It’s been nearly a year since the fatal Kettering shooting of a Fairmont High School student, leading to adult murder charges against another Kettering teen.

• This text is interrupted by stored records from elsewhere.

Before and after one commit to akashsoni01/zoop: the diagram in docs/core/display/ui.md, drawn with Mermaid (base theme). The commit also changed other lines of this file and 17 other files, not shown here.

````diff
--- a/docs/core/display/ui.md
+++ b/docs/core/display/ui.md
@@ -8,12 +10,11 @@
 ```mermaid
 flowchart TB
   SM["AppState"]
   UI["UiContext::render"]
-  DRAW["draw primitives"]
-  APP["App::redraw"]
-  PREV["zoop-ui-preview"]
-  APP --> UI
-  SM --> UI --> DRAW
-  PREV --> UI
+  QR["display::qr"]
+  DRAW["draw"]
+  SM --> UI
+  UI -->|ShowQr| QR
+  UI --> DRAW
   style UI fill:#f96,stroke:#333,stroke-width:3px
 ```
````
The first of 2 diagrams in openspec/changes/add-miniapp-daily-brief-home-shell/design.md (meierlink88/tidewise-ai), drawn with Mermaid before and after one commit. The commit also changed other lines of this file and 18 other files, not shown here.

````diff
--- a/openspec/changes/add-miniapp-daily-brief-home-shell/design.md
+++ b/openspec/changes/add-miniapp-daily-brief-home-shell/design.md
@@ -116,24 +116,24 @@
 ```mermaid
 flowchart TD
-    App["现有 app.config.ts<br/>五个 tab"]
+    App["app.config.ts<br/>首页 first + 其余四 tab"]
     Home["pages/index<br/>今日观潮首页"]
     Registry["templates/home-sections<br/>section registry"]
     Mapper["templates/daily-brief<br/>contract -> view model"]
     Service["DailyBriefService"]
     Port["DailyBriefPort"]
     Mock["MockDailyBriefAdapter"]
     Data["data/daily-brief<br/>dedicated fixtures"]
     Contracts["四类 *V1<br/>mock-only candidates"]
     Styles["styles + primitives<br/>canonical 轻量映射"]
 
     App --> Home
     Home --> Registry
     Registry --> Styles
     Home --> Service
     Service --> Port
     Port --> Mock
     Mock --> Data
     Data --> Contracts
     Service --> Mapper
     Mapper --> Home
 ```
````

Kylen Jamal Gregory, 17, faces two counts of murder and related charges stemming from the Sept. 4, 2016 shooting of 16-year-old Ronnie Bowers, who died two days later in what was ruled the city’s first gun-related homicide since 2007.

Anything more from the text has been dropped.